Monday, December 10, 2012

For the Love of Rubrics

rubricIn Evaluation Rubrics from siobhan curious: classroom as microcosm, Siobhan Curious asks,

Teachers: Do you use rubrics to evaluate your students’ work?  How do you structure them?  Do they help you?  Do they help your students?”

Have I ever mentioned that I love rubrics? I think it is an awesome way to evaluate my students. Rubrics are a way to make evaluating more equal. I feel that I am evaluating everyone based on the same criteria. It is not absolutely objective but I think it is the best way to make evaluating the most objective.

There a couple of things that I feel are important about rubrics.

First, they need to be developed in the planning stage of the lesson plan. I need to think about what I want my students to learn from the lesson and what I want them to do to show that they master the skills. From there, I develop the criteria in my rubric. This is what I will use to judge mastery. Then I decide the point scale for each criteria and what does each point determine. I like to use a 3 point scale. 3 showing mastery consistently, 2 shows mastery most of the time, 1 shows mastery sometimes and of course 0 means no mastery.

Next, once I am happy with the rubric and I’m sure that this is what I plan to use for evaluation, I share it with the students. When I explain the assignment and get to the part about how it will be evaluated, I give the students a copy of the rubric. This is a guideline for them to follow as they complete the assignment. It also allows them to self check that they have completed all the steps. I also explain to them that the evidence needs to be clear enough for me to give them credit and I shouldn’t have to hunt or assume that they mean something.

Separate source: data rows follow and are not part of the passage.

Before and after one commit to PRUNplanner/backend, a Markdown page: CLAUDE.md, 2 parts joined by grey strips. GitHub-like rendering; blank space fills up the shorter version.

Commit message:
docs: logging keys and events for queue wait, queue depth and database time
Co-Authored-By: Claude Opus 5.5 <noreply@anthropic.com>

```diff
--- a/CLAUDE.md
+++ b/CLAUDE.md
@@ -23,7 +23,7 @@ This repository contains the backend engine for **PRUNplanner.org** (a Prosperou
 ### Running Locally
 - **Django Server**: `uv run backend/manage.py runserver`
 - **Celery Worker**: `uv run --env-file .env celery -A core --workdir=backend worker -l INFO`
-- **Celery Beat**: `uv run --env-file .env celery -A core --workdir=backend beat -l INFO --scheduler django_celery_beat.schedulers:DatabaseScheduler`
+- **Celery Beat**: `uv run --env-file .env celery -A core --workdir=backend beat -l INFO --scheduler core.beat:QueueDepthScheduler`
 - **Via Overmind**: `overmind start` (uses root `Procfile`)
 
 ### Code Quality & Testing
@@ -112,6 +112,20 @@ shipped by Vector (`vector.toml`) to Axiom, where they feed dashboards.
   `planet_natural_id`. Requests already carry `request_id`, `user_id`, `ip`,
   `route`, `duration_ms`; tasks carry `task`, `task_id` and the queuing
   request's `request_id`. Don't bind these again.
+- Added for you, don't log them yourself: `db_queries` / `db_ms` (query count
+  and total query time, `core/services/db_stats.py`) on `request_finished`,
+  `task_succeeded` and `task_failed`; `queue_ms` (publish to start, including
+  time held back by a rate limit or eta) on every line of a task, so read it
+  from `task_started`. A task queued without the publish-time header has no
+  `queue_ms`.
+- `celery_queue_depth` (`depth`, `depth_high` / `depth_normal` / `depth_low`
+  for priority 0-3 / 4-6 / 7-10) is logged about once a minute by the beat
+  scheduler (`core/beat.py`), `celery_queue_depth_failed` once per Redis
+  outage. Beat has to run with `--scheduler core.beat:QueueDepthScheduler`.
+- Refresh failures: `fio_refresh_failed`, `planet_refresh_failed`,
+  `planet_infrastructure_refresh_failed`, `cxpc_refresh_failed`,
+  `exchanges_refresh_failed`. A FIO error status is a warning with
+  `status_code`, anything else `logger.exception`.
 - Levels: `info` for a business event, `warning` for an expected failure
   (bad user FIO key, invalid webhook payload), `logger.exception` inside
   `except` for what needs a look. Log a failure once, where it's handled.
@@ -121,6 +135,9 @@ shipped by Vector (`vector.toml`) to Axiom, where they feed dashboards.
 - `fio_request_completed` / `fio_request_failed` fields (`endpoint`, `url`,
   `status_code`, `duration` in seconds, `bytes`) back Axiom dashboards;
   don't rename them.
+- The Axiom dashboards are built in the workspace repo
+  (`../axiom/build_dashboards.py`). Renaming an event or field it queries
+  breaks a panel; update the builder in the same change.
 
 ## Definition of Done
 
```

Whenever I take a class, I really like when the instructor gives me a rubric in advance.

When I’m evaluating the finished products, I use the rubric so that I’m looking at each piece of work with the same criteria. I’m measuring everything with the same “ruler” and it takes a lot of guesswork out of the picture. I make sure I save the finished rubrics for each student.

When I return these evaluations to the students, I allow students with passing grades to have a “conference” with me if they need it. If their grade is below passing, they are required to have a conference with me. I explain to students if they can show me that I missed some piece of clear evidence and did not mark it on the rubric, I will be glad to change the score.

Rubrics have been instrumental in helping defuse situations where there were some conflict. I had a parent conference because a parent was upset that their child failed an assignment. Of course the parent did not see the rubric and I was able to produce a copy of the rubric that the student received. After explaining the assignment and how the student had a copy of the rubric before starting the assignment, the parent was able to have a better idea on how I graded the work. Some parents even asked that I email the rubric at the beginning of the assignment to them which is fine with me.

I have noticed that with the use of rubrics, my students were more successful. They knew what was expected of them in advance. I also feel that many of my students did not feel that I was being partial to one student over another when I was following the rubric. It made students more accountable and less emotional when they received their grades.

So, do you use rubrics? How do you develop them? Do you feel it has helped you in the classroom? Has it helped your students? Please share.

Image: 'PBL Rubric'
Found on


Sioux Roslawski said...

Perfect timing, Pat. Today the students are going to develop a rubric for their desk. What should the inside of their desk look like? What does a "3" desk look like? A "2"...a "1"?

We are going to start with the "1" because it's easier to start at the bottom and work towards perfect than the other way around. This rubric is going to pave the way for a personal narrative rubric we're going to create--together--later this week.

Rubrics and scoring guides work better when the students feel like they "own" it, and the best way for that to happen is to have the students create it. They might need some prodding and poking in the right direction, but they're more than capable of it.

loonyhiker said...

@Sioux That is a great idea! Another twist would be to take a photo of the 1, 2, and 3 desk for future reference.